Microsoft dismissed the issues, saying that its license agreement is typical of software makers, and furthermore, that it is those that write viruses, not legitimate software makers, that are liable for any damage.
"We do have a responsibility to make software as secure as possible," Sundwall said. But "the problems caused by viruses...are the result of criminal attacks," he said
Still, Microsoft can't completely dodge the responsibility for the insecurity of the omnipresent Windows PC, said Bruce Schneier, CTO of Counterpane Internet Security.
"To me it is clear that Microsoft doesn't bear 100 percent of the responsibility for worms and viruses," Schneier said, "but they aren't zero percent" responsible either. Schneier is one of seven well-known security professionals who. Several arguments in the suit against the software giant mirror those in the security report.
Sundwall declined to say whether the report was responsible for the suit.
"I can't comment to the motives of the people who wrote the report," Sundwall said.
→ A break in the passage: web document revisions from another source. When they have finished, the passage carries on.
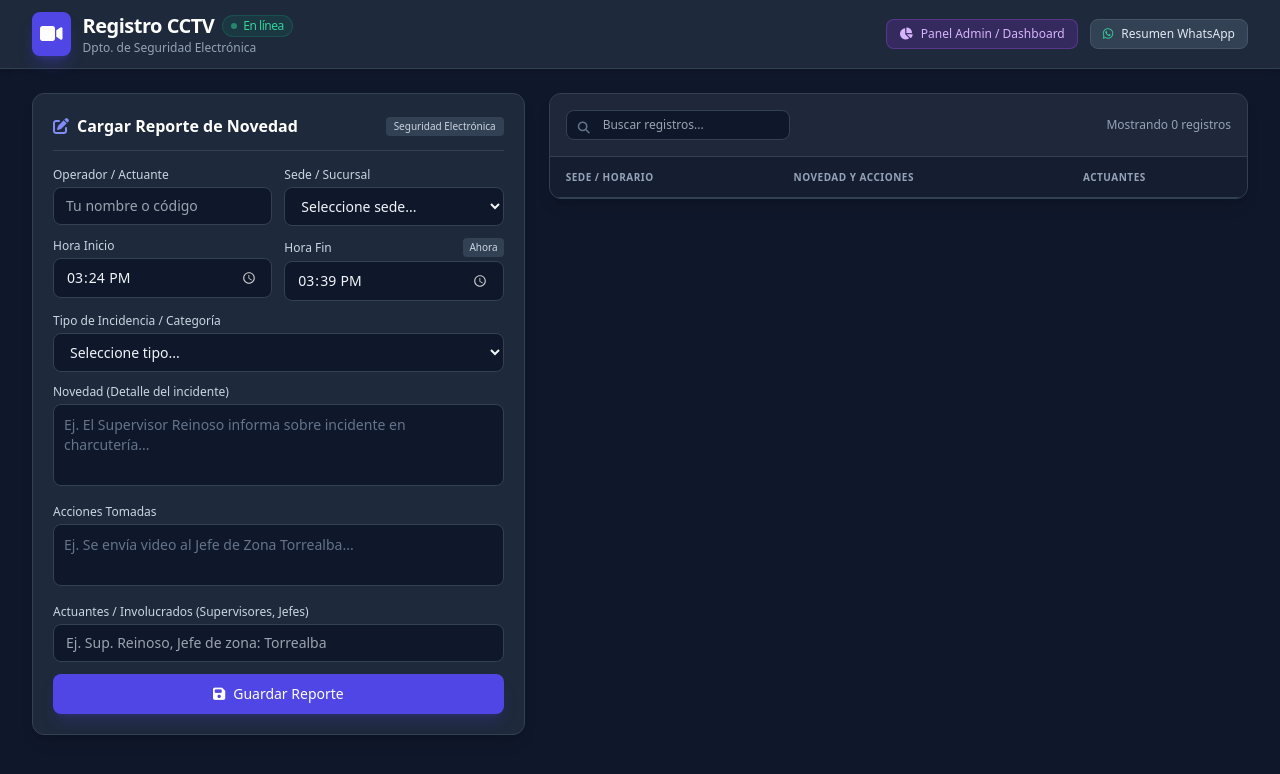
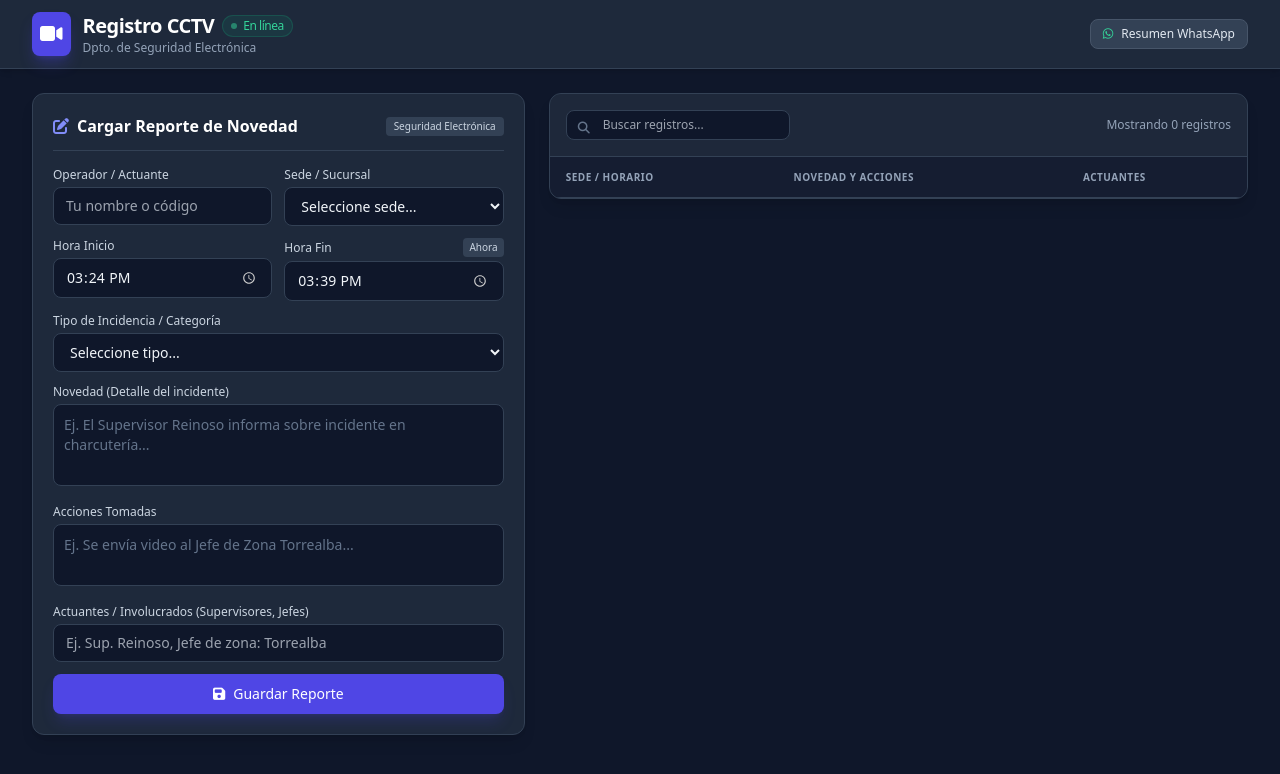
Before and after one commit to SkyNet7k/registro-cctv, a website: page index.html in a window 1280 px wide. Drawn offline with nearby package versions, Linux system fonts and the light colour scheme; no server answers.

Commit message:
style: remover boton de panel admin en interfaz del operador

```diff
--- a/index.html
+++ b/index.html
@@ -34,10 +34,6 @@
       </div>
 
       <div class="flex items-center space-x-3">
-        <a href="admin.html" class="flex items-center gap-2 px-3 py-1.5 text-xs font-medium bg-purple-600/20 hover:bg-purple-600/30 text-purple-300 border border-purple-500/30 rounded-lg transition">
-          <i class="fa-solid fa-chart-pie"></i>
-          Panel Admin / Dashboard
-        </a>
         <button id="btnQuickReport" class="flex items-center gap-2 px-3 py-1.5 text-xs font-medium bg-slate-700 hover:bg-slate-600 text-slate-200 rounded-lg border border-slate-600 transition">
           <i class="fa-brands fa-whatsapp text-emerald-400"></i>
           Resumen WhatsApp
```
The suit "certainly appears to mirror that paper," he said.
The suit also represents an important test for a new Californiawhen their personal information may have been stolen.
"It's a fairly new law," Sundwall said. "Ultimately these things have to be court tested."
Taschner said that his suit stemmed from a person who came to his office saying her identity had been stolen as a result of a recent virus.
"Garden-variety consumers are not aware of the catastrophic consequences of being attacked," Taschner said. "We thought this was the appropriate time to present this type of issue, because there is a noted escalation of these types of problems."